Published: May 2018
Author(s): Scott Orford, Richard Fry, Sarah Rodgers, Jennifer Morgan, David Fone

Alcohol outlet density and alcohol-related harms are an internationally reported phenomenon. There are multiple methods described in the literature to measure alcohol outlet density, but with very little commentary on the geographical underpinnings of the methods. In this paper, we present a framework to help practitioners and researchers choose the most appropriate spatial method of measuring alcohol outlet density. The framework includes components on theoretical geography, statistical implications and practical considerations, with an emphasis on population-level exposure. We describe the CHALICE alcohol outlet density measurement method that was developed to investigate the relationships between alcohol outlet density and population harm. The CHALICE method is compared to four other methods found in the published literature. We demonstrate the impact of methodological choices (e.g. network vs. Euclidean distances) on resulting alcohol outlet density scores. We conclude that wherever possible the best practice approach to modelling alcohol outlet density should be used to facilitate flexibility in subsequent statistical analysis and improve the transparency of the results.
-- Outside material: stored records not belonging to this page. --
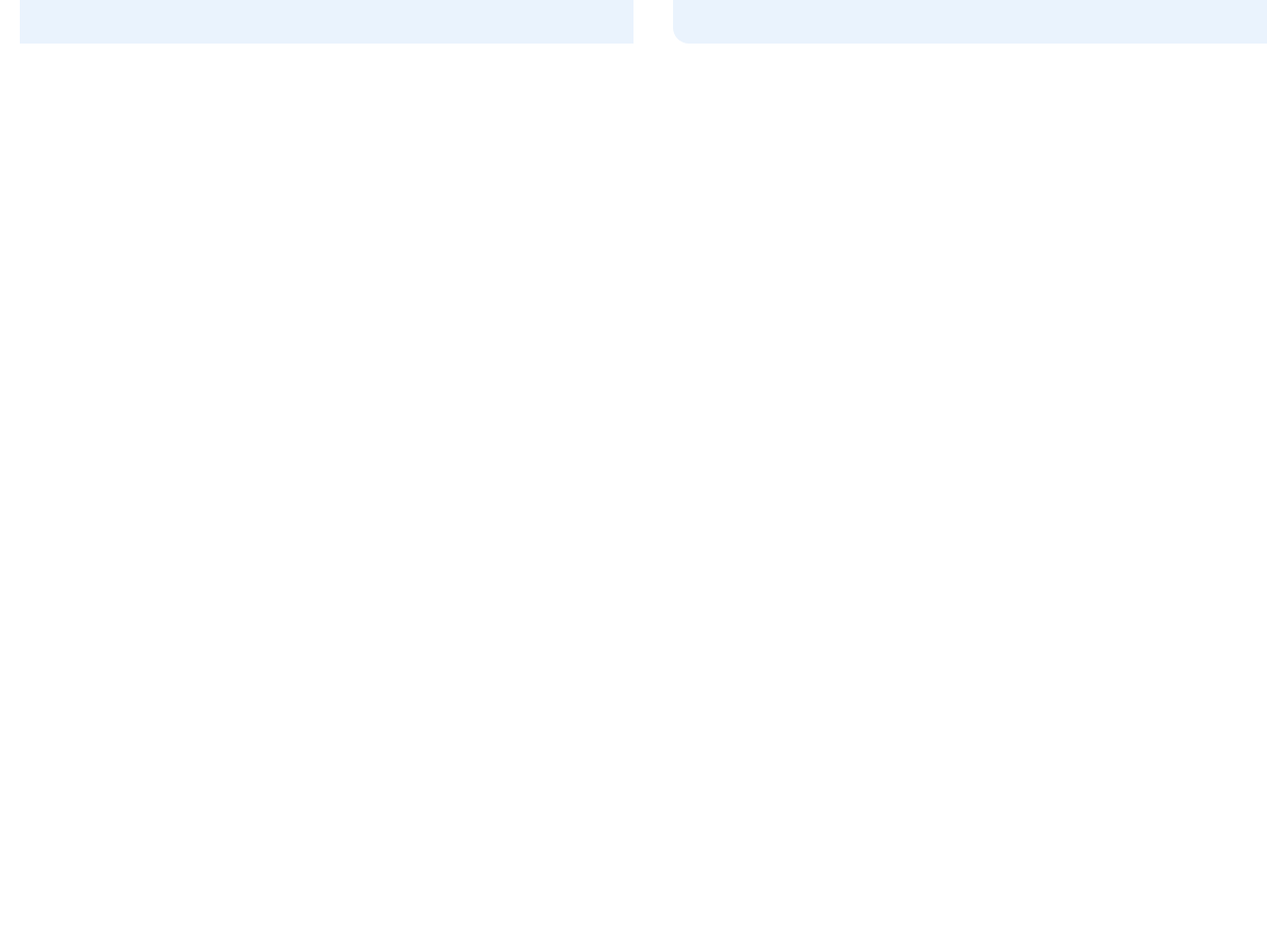
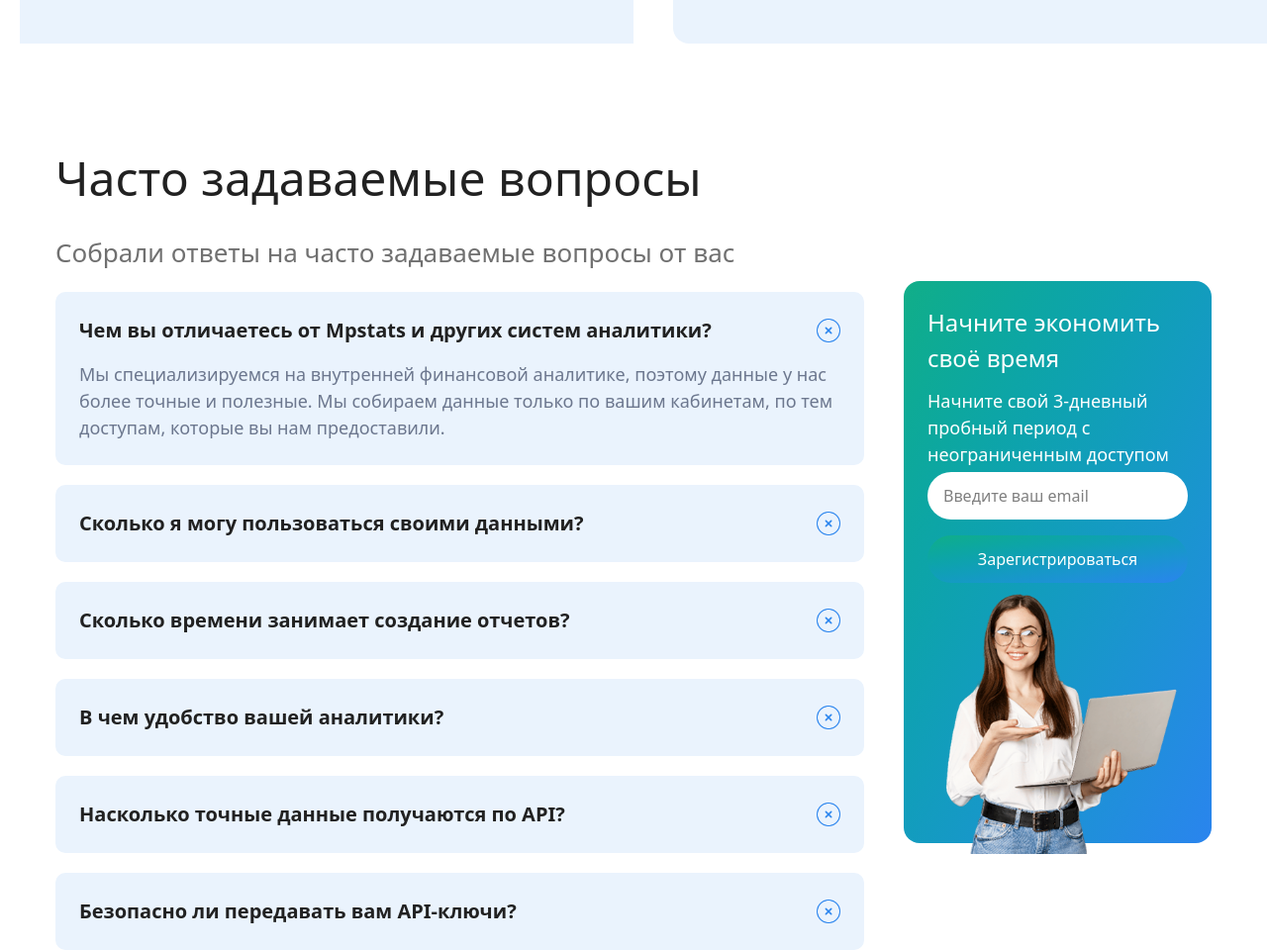
Before and after one commit to idris0111/exam11, a website: page index.html in a window 1280 px wide. Shown: the part 6458-7418 px from the top of the page at 99% size. Before the commit the page ends 6522 px from the top, so only its background shows below. Drawn offline with Linux system fonts and the light colour scheme.

Commit message:
Часто задаваемые вопросы

```diff
--- a/index.html
+++ b/index.html
@@ -357,7 +357,7 @@
     </section>
     <section class="max-w-350 m-auto mt-20 p-5">
         <p class="lg:text-[48px] text-[26px] font-[400] text-[#212121] text-center lg:text-start">Отзывы</p>
-            <div class="flex justify-between mt-5 lg:flex-row flex-col gap-10 rounded-2xl">
+        <div class="flex justify-between mt-5 lg:flex-row flex-col gap-10 rou">
             <div class="lg:w-[682px] w-full h-[550px] lg:h-[445px] bg-[#EAF3FD] p-5">
                 <p class="text-[22px] font-[400] text-[#6C778E] w-[430px] lg:w-[580px]">Изначально нашёл сервис
                     в поиске Яндекса, когда искал калькулятор unit-экономики товара.
@@ -379,6 +379,87 @@
             </div>
         </div>
     </section>
+    <section class="max-w-[1200px] mx-auto mt-20 w-full px-4 flex flex-col lg:flex-row gap-10 box-border">
+        <div class="flex flex-col gap-5 w-full">
+            <p class="text-[24px] lg:text-[48px] font-normal text-[#212121]">
+                Часто задаваемые вопросы
+            </p>
+
+            <p class="text-[18px] lg:text-[26px] font-normal text-[#707070]">
+                Собрали ответы на часто задаваемые вопросы от вас
+            </p>
+            <div class="w-full bg-[#EAF3FD] rounded-[10px] p-6 box-border">
+                <div class="flex items-center justify-between gap-4">
+                    <p class="text-[16px] lg:text-[20px] font-bold text-[#212121]">
+                        Чем вы отличаетесь от Mpstats и других систем аналитики?
+                    </p>
+                    <img src="./Frame 18 (1).png" alt="" class="w-6 h-6 shrink-0">
+                </div>
+
+                <p class="mt-4 text-[16px] lg:text-[18px] text-[#6C778E] max-w-full">
+                    Мы специализируемся на внутренней финансовой аналитике, поэтому данные у нас более точные и
+                    полезные.
+                    Мы собираем данные только по вашим кабинетам, по тем доступам, которые вы нам предоставили.
+                </p>
+            </div>
+            <div class="w-full bg-[#EAF3FD] rounded-[10px] p-6 flex items-center justify-between gap-4 box-border">
+                <p class="text-[16px] lg:text-[20px] font-bold text-[#212121]">
+                    Сколько я могу пользоваться своими данными?
+                </p>
+                <img src="./Frame 18 (1).png" alt="" class="w-6 h-6 shrink-0">
+            </div>
+
+            <div class="w-full bg-[#EAF3FD] rounded-[10px] p-6 flex items-center justify-between gap-4 box-border">
+                <p class="text-[16px] lg:text-[20px] font-bold text-[#212121]">
+                    Сколько времени занимает создание отчетов?
+                </p>
+                <img src="./Frame 18 (1).png" alt="" class="w-6 h-6 shrink-0">
+            </div>
+
+            <div class="w-full bg-[#EAF3FD] rounded-[10px] p-6 flex items-center justify-between gap-4 box-border">
+                <p class="text-[16px] lg:text-[20px] font-bold text-[#212121]">
+                    В чем удобство вашей аналитики?
+                </p>
+                <img src="./Frame 18 (1).png" alt="" class="w-6 h-6 shrink-0">
+            </div>
+
+            <div class="w-full bg-[#EAF3FD] rounded-[10px] p-6 flex items-center justify-between gap-4 box-border">
+                <p class="text-[16px] lg:text-[20px] font-bold text-[#212121]">
+                    Насколько точные данные получаются по API?
+                </p>
+                <img src="./Frame 18 (1).png" alt="" class="w-6 h-6 shrink-0">
+            </div>
+
+            <div class="w-full bg-[#EAF3FD] rounded-[10px] p-6 flex items-center justify-between gap-4 box-border">
+                <p class="text-[16px] lg:text-[20px] font-bold text-[#212121]">
+                    Безопасно ли передавать вам API-ключи?
+                </p>
+                <img src="./Frame 18 (1).png" alt="" class="w-6 h-6 shrink-0">
+            </div>
+        </div>
+        <div class=" w-full lg:mt-[140px] lg:h-[568px] h lg:w-[400px] bg-gradient-to-br from-[#11AE88] to-[#2A84EE] rounded-2xl p-6 flex flex-col  ">
+            <div>
+                <p class="text-[24px] text-white font-normal">
+                    Начните экономить своё время
+                </p>
+
+                <p class="text-[18px] text-white mt-3">
+                    Начните свой 3-дневный пробный период с неограниченным доступом
+                </p>
+
+                <div class="mt-1 flex flex-col gap-4 text-white">
+                    <input type="email" placeholder="Введите ваш email"
+                        class="px-4 py-3 rounded-full outline-none bg-white text-black">
+                    <button
+                        class="px-6 py-3 rounded-full text-white bg-gradient-to-br from-[#11AE88] to-[#2A84EE]">Зарегистрироваться
+                    </button>
+                </div>
+            </div>
+            <img src="./[removal 1.png" alt="" class=" mt-1 max-w-full h-500px">
+        </div>
+
+    </section>
+
 </body>
 
 </html>
--- a/src/input.css
+++ b/src/input.css
@@ -1,3 +1,4 @@
 @import "tailwindcss";
 @import "tailwindcss";
 @import "tailwindcss";
+@import "tailwindcss";
```
Also changed, not shown: Frame 18 (1).png (added), src/output.css. Lines whose indentation alone changed are shown as unchanged.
Alcohol outlet density, geographic information system, framework, alcohol-related harm, public health